Detectives from the Pullman Police Department Thursday evening were in Mukilteo where two more suspects in the attack agreed to talk to police.
The suspects, Robert Bean and Matt Soriano, failed to show up and now police say warrants will be issued Friday for their arrests.
Josh Nantz, 22, from Mukilteo and Madeline Fouts, 21, from Snohomish were arrested Wednesday. Nantz faces first degree assault charges, while Fouts may be charged with criminal assistance.
In a Whitman County courtroom Thursday, Nantz faced a judge in his alleged role in the attack on Dr. David Warner on March 30.
Court documents claim that Nantz and three others attacked Warner in a Pullman parking lot after the professor reportedly tried to break up an argument between a friend of the professor's and a group that Nantz and Fouts were with.
According to the police report, Nantz tackled Warner while two others punched him.
Court documents detail how brutal the beating was. Warner suffered severe head injuries and required emergency surgery. Doctors removed a piece of Warner’s skull according to the paperwork. Sacred Heart Medical Center staff upgraded Warner’s condition from critical to serious on Thursday.
The judge ordered Nantz to appear in court again on Friday, April 19. He was ordered to remain at his current address and not contact the other three suspects. The judge also mandated that the man cannot have alcohol or visit any bars.
Fouts, who police say was part of the initial argument but not the attack, was arrested Wednesday for Rendering Criminal Assistance (a felony) and Providing False Statements to a Public Servant. She was released from custody Wednesday night.
Part of the reason why Nantz was released was that he does not have any criminal history; however, family friends of Dr. Warner expressed concerns in court about his release. Meanwhile, Nantz's father said they "look forward to the truth coming out in the case."
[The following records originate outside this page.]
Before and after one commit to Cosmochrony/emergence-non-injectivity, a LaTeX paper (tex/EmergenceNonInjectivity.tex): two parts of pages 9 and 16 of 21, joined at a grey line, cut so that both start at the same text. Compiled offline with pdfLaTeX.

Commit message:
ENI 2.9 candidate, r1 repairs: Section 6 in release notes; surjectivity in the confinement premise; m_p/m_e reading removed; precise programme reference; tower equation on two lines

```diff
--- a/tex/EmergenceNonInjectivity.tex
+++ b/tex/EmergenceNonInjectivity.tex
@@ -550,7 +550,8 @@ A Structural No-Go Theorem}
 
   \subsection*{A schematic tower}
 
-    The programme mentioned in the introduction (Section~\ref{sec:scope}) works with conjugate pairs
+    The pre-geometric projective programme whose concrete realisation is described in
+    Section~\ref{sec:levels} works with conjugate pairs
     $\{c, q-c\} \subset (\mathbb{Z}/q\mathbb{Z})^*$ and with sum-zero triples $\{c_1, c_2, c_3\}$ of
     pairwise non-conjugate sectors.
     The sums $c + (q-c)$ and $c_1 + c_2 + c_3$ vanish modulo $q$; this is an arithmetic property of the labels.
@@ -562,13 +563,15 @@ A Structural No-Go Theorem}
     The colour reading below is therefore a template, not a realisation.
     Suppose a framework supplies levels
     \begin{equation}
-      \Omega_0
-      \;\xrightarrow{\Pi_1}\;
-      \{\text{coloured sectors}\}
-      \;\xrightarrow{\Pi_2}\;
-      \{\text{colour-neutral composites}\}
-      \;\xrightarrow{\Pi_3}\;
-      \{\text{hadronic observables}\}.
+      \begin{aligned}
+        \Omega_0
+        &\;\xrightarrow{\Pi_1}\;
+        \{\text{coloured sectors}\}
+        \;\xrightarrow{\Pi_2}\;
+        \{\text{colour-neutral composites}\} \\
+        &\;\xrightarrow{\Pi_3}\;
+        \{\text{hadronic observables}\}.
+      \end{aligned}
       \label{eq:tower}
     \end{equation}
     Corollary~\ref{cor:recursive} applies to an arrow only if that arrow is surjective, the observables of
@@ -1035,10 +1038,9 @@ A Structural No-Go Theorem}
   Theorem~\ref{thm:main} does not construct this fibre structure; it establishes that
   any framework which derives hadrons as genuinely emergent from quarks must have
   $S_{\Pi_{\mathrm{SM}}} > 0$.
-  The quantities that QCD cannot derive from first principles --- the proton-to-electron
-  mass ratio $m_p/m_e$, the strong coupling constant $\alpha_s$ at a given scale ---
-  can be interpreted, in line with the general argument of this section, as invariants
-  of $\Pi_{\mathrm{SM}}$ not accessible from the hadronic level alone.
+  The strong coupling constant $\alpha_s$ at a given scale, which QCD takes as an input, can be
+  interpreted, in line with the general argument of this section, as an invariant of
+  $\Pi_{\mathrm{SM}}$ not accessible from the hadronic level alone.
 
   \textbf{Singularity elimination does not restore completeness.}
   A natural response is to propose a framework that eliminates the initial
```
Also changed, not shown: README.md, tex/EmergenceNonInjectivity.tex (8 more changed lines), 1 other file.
Lawyers revealed in court that Nantz graduated from high school in Western Washington. He attended community college before enrolling at WSU. He was planning to enroll for summer classes at WSU according to lawyers.